Schools and Public Library
Public Schools K through 12. Burleith is served by an excellent public primary school system, which enjoys high parental involvement. Stoddert (4001 Calvert Street NW, Glover Park) is the local elementary school for now. Hyde-Addison (3219 O Street NW, Georgetown) will be Burleith's in-boundary school (i.e., no lottery required) when its renovation is complete (although Burleith students currently at Stoddert may complete their schooling there). Burleith is in-boundary for Hardy Middle School (1819 35th Street NW, Georgetown), which houses the Fillmore Arts Center, a distinctive arts program that offers dance, drama, visual arts, music, creative writing, and digital arts to students at local public elementary schools. Burleith is also in-boundary for the recently renovated Woodrow Wilson High School (3950 Chesapeake Street NW, Tenleytown). Also within Burleith’s boundaries is Duke Ellington High School of the Arts (3500 R Street NW), a public high school that offers a dual curriculum encompassing professional arts training and academic enrichment. After a multi-year renovation and expansion, Ellington students returned to the school for the 2017–2018 school year.
The Office of the Student Advocate, an independent office housed within the DC State Board of Education, guides and supports students, parents, families, and community members in navigating public schools in DC. Information about the city's charter schools is available at the DC Public Charter School Board website.
Private Schools K through 12. Many excellent private schools are also close by. The primary school campus of the Washington International School is in Burleith (1690 36th Street NW); its main campus is in Cleveland Park (3100 Macomb Street NW). The Lab School of Washington is another multi-campus school, with an elementary school in Foxhall (2301 Foxhall Road NW) and upper grades in Palisades (4759 Reservoir Road NW). Sidwell Friends has an upper/middle school (3825 Wisconsin Avenue NW) and an elementary campus in Bethesda, MD. And Georgetown Day School has a lower/middle school in Palisades (4530 MacArthur Boulevard NW) and a high school in Tenleytown (4200 Davenport Street NW). Other private schools include the British International School of Washington (2001 Wisconsin Avenue NW), Georgetown Visitation (1524 35th Street NW), Holy Trinity (1325 36th Street NW), Our Lady of Victory (4755 Whitehaven Parkway NW), St. Albans (Massachusetts and Wisconsin Avenues), and National Cathedral School (3610 Woodley Road NW).

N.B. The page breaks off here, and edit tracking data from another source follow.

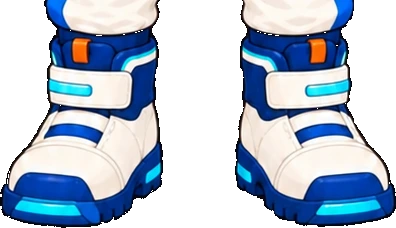
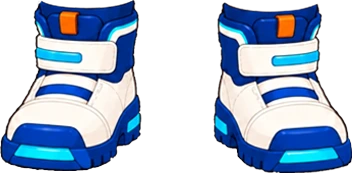
남아 우주 부츠 새 원화로 교체 (#826)
두 짝을 따로 잘라 배율 0.72·밑창 y949 로 남아 다리·발바닥에 맞추고, 여아 우주 부츠처럼 옷 위(z37)로 그린다. 상점 그림도 새 원화로. img·thumb ?v=2.

Claude-Session: https://claude.ai/code/session_018maNuYqDfFyRSe9uKpZhPR

diff --git a/src/data/avatarEquipment.js b/src/data/avatarEquipment.js
@@ -374,7 +374,11 @@ export const AVATAR_CATALOG = [
      튀어나온 부분만 보이면 되므로 앞으로 끌어올 필요가 없었다). */
   { id: "back_rocket",    slot: "back",  label: "로켓 가방",    emoji: "🚀", price:DECOR_PRICE.rare, rarity: "rare", theme: "space", forGender: "boy", img: "assets/avatar/back/rocket-pack-boy.webp", thumb: "assets/avatar/thumb/back_rocket.webp" },
   /* 우주 부츠 — 우주복 바지 밑단(y1425 근처)에 발목깃이 물리게 맞췄다. */
-  { id: "shoes_astronaut",slot: "shoes", label: "우주 부츠",    emoji: "🥾", price:DECOR_PRICE.common, rarity: "common", theme: "space", forGender: "boy", img: "assets/avatar/shoes/astronaut-boots-boy.webp", thumb: "assets/avatar/thumb/shoes_astronaut.webp" },
+  /* [2026-10-03] 새 원화로 교체 — 남색·흰 우주 부츠(하늘색 띠·주황 탭) 두 짝, 사용자 원화 352×173. 위 탑재값은 옛 판 기록.
+     여아 신발과 같은 방식 — 두 짝을 따로 잘라 원화 부츠목 가운데(왼짝 x85 · 오른짝 x56.5)를 남아 다리 가운데(x450.5 · x574.5)에,
+     배율 0.72, 밑창 아래끝 y949(밑창 홈 사이로 발가락이 비치지 않게 발바닥 y939 보다 10 아래), 왼짝 +2·오른짝 −2. 맨발 9px(밑창 홈 끝, 눈에 안 띔).
+     여아 우주 부츠처럼 옷 위로 그린다(z37, 사용자 확정 "우주 부츠는 옷 위로"). 탑재 상자 (391,824,632,949). img·thumb ?v=2. */
+  { id: "shoes_astronaut",slot: "shoes", label: "우주 부츠",    emoji: "🥾", price:DECOR_PRICE.common, rarity: "common", theme: "space", forGender: "boy", z: 37, img: "assets/avatar/shoes/astronaut-boots-boy.webp?v=2", thumb: "assets/avatar/thumb/shoes_astronaut.webp?v=2" },
 
   /* 해적 신발 — 남아 신발 원화(사용자 원화 2026-10-01). 해적 옷(top_pirate)과 같은
      테마라 같은 이름을 썼다. [2026-10-01 재조정] 해적 남아 원화와 비교하니 베이스가

diff --git a/art-src/README.md b/art-src/README.md
@@ -357,7 +357,7 @@ getBoundingClientRect로 재서 정한다. 2026-08-05 점검에서 이 기준을
 | space-boy-src.webp | **우주복 원화 남아 — 새 판 (사용자 원화 2026-10-03, 이전 판 교체)**. 461×713 투명 배경, 흰 우주복(남색 목깃·어깨·소매·벨트·무릎보호대, 제어판·토성 패치, 주황 포인트) 발목까지 한 벌 — 앞 판(2026-09-29 우주 세트)과 같은 디자인에 어깨·소매가 다 그려졌다. 목깃 안(원화 y0~31, x140~329)의 R≥B 픽셀(턱선·목 살)을 지워 베이스 목이 비치게 했다. 앞 판 자리(배율 0.716, 상관 0.95)에서는 어깨 위로 베이스 어깨·속옷 끈이 비쳐, 목깃 가운데 x230.5 → x516, 배율 0.758, 목깃 위끝 y394 로 올려 어깨를 덮음. 바지 끝 y934 가 우주 부츠의 부츠목을 덮는다. 탑재 상자 (341,394,690,934) · img ?v=4 **[2026-10-03 조정]** 8% 작게(0.6974, 목깃 고정), 상자 (355,394,677,891) · img ?v=5. 위로 3(목깃 y391), 상자 (355,391,677,888) · img ?v=6. 왼쪽 3·위로 2(목깃 x513·y389), 상자 (352,389,674,886) · img ?v=7. 오른쪽 1(목깃 x514), 상자 (353,389,675,886) · img ?v=8. 1% 작게(0.6904)·위로 1(목깃 y388), 상자 (355,388,673,880) · img ?v=9. 화면 왼쪽 다리만 오른쪽으로 1(사타구니 y676 부터 60px 에 걸쳐 0→1px) · img ?v=10. 같은 방식으로 1 더(합계 2px) · img ?v=11 | avatar/top/space-suit-boy.webp |
 | astronaut-helmet-boy-src.webp | **우주 헬멧 원화 남아 (사용자 원화 2026-09-29, 우주 세트 2/4 — '옷+헬멧' 그림에서 목깃 아래를 잘라 보관)** — 554×480 캔버스, 이미 '쓰고 있는 머리 그림'이라 얼굴 위치를 눈으로 맞출 필요가 없었다. 흰 돔 + 남색 링·귀 스피커 + 하늘색 바이저 하이라이트. hidesHead(베이스 머리 전체를 이 그림이 대신한다). 배율은 우주복과 같은 0.638 — 헬멧 밑단(목깃 최고점, 원화 y632)을 우주복 목깃 위끝(y640)과 같은 자리(y405)에 맞춰서 둘 사이에 틈이나 겹침이 없다. 탑재 상자 (216,2)-(569,308). **[2026-09-30] 사용자가 미리보기로 써 보고 바로 빼 달라고 해서 카탈로그에서 뺐다**(hat_astronaut, RETIRED_ITEM_INFO) — 그림·원본은 CLAUDE.md 6 번과 달리 '교체'가 아니라 '보류'라 그대로 둔다 | avatar/hat/astronaut-helmet-boy.webp |
 | rocket-pack-boy-src.webp | **로켓 가방 원화 남아 (사용자 원화 2026-09-29, 우주 세트 4/4 — '옷+헬멧+가방+신발' 그림에서 오려 냄)** — 142×321 캔버스. 원화가 어깨 너머로 비스듬히 얹힌 로켓이라, 등 슬롯 기본 z(15, 몸통 뒤)로 두면 몸통 실루엣 밖으로 삐져나온 부분만 보이는데 그게 딱 원화가 보여 주는 모습이라 **z를 따로 안 올렸다**(탐험 배낭 어깨끈과 달리 앞으로 끌어올 필요가 없었다). 떼어내는 방법: '같은 세트의 신발까지만 있는 그림'(옷+헬멧+신발, 가방 없음)과 특징점 정합(ORB)한 뒤, 몸통 실루엣을 15px 넉넉히 부풀려 그 밖으로 나온 덩어리만 남겼다(색차가 아니라 실루엣 비교라 몸통색과 겹쳐도 안전). 탑재 배율 0.638 그대로, 세트 정합으로 계산한 상자 (222,39 기준계)를 거쳐 최종 탑재 | avatar/back/rocket-pack-boy.webp |
-| astronaut-boots-boy-src.webp | **우주 부츠 원화 남아 (사용자 원화 2026-09-29, 우주 세트 3/4 — '옷+헬멧+신발' 그림에서 발목 위를 잘라 보관)** — 396×228 캔버스. 흰 부츠 + 남색 발목 스트랩·밑창 + 주황 포인트. 우주복 바지 밑단(y1425)에 발목깃이 물리도록 맞췄다(발목깃 원화 y1295부터 보관). 배율 0.638 · 탑재 상자 (222,39)-(618,357) | avatar/shoes/astronaut-boots-boy.webp |
+| astronaut-boots-boy-src.webp | **우주 부츠 원화 남아 — 새 판 (사용자 원화 2026-10-03, 이전 판 교체)**. 352×173 투명 배경, 남색·흰 우주 부츠(하늘색 띠·주황 탭) 두 짝. 두 짝(x0~141 · x213~351)을 따로 잘라 배율 0.72, 부츠목 가운데를 남아 다리 가운데(x450.5·x574.5)에 두고 왼짝 +2·오른짝 −2, 밑창 아래끝 y949. 맨발 9px. 옷 위로(z37). 탑재 상자 (391,824,632,949). 상점 그림도 원화를 세로 160px 로 바꿈 | avatar/shoes/astronaut-boots-boy.webp · thumb/shoes_astronaut.webp |
 | pirate-boots-boy-src.webp | **해적 신발 원화 남아 (사용자 원화 2026-10-01)** — 1848×851 캔버스, 받을 때 이미 알파가 있었지만 **알파 1~19 짜리 헤일로 5,506px**가 있어 눌러서 보관했다(알파≥20 상자 (501,248)-(1325,673), 눌러 자른 저장본은 825×426). 갈색 가죽 + 금색 버클. **탑재**: 베이스 다리가 신발 짝 사이 간격보다 좁아 균등 배율(0.3404)로는 발이 신발 안쪽에 치우쳐 보였다 — 가로만 0.300 으로 더 눌러(세로 0.3404 유지) 다리 중심(왼 440·오른 580)에 맞췄다. 밑단 위끝은 우주 부츠와 같은 y865 — 신발 종류가 바뀌어도 밑단 높이가 안 흔들린다 | avatar/shoes/pirate-boots-boy.webp |
 | (딸기 소풍·별빛 마법사 재탑재 2026-09-25) | **원화가 언젠가 '옷만 오려 낸 깨끗한 그림'으로 바뀌어 있었는데 탑재본은 옛날 '색으로 떼어낸' 판 그대로였다.** 그래서 탑재본에는 손·목 조각과 **천에 뚫린 구멍**이 남아 있었다 (딸기 소풍: 안쪽 구멍 42개 10,954px — 깅엄의 흰 칸과 크림 블라우스가 통째로 날아가 있었다. 입은 모습에선 베이스의 흰 속옷이 블라우스 노릇을 해서 안 보였고, 상점 카드도 배경이 흰색이라 가려졌다). **패치가 아니라 깨끗한 원화에서 다시 올렸다.** 현재 자리를 지키려고 옛 탑재본과 색이 가장 잘 맞는 배율·오프셋을 찾아 썼다 (마법사 0.583/(263,-32) 색차 7.4 · 소풍 0.596/(259,-44) 색차 19.7, 덮임 97%). 새 상자 — 마법사 (353,356)-(667,755) · 소풍 (372,366)-(651,686). 경로에 `?v=2` 를 붙였다. **교훈: 원화가 새 판으로 바뀌면 탑재본도 같이 다시 올릴 것** | avatar/top/magic-outfit-girl.webp · picnic-outfit-girl.webp |
 | (신발·가방 검사 2026-09-25) | **신발 5종·가방 4종 모두 깨끗했다** (조각·구멍 없음, 흰·자홍 배경 둘 다 확인). 다만 **아홉 개 다 상점에 없다** — 2026-08-20 사용자 확정으로 뺀 은퇴 아이템이고 그림만 남겨 둔 것이다(RETIRED_ITEM_INFO 참고). 하의 3종(크림·데님·카키 반바지)도 같다. 다시 넣게 되면 그대로 쓸 수 있다 | (미탑재 — 파일만 보관) |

Higher Education and Online Degree Programs. Washington is home to a host of public and private universities—American, Catholic, Gallaudet, George Washington, Georgetown, Howard, Trinity Washington, and the University of the District of Columbia—as well as some for-profit degree institutions. Some universities based elsewhere, such as Johns Hopkins, offer classes in the District. Best Schools.com, a privately funded organization, provides resources about online education, rankings, tuition, and financial aid, as well as true cost vs. benefit. This link covers online education in the Washington, DC area.
Continuing Education at Georgetown University. Georgetown University's School of Continuing Studies offers degree (including online degrees) and certificate programs in liberal studies, professional studies, professional education, and summer and special programs. The Georgetown University Learning Community provides colleagues, friends, and neighbors 55 years or older with a variety of non-credit short courses on the main campus. GU's 8-session Mini-Med School, for people of high-school age and older, is taught by medical school faculty and covers topics as diverse as bioethics, pain management, plastic surgery, and degenerative diseases.
Public Library. The Georgetown branch of the DC Public Library (3260 R Street NW) serves patrons of all ages with books, programs, and research facilities. Its Peabody Room houses a special collection of Georgetown neighborhood history with subject vertical files, photographs, maps, neighborhood microfilmed newspapers, paintings, engravings, and artifacts that document various aspects of Georgetown life. It also features a house history file for nearly every home in Georgetown. The library's friends group sponsors book sales and welcomes new members.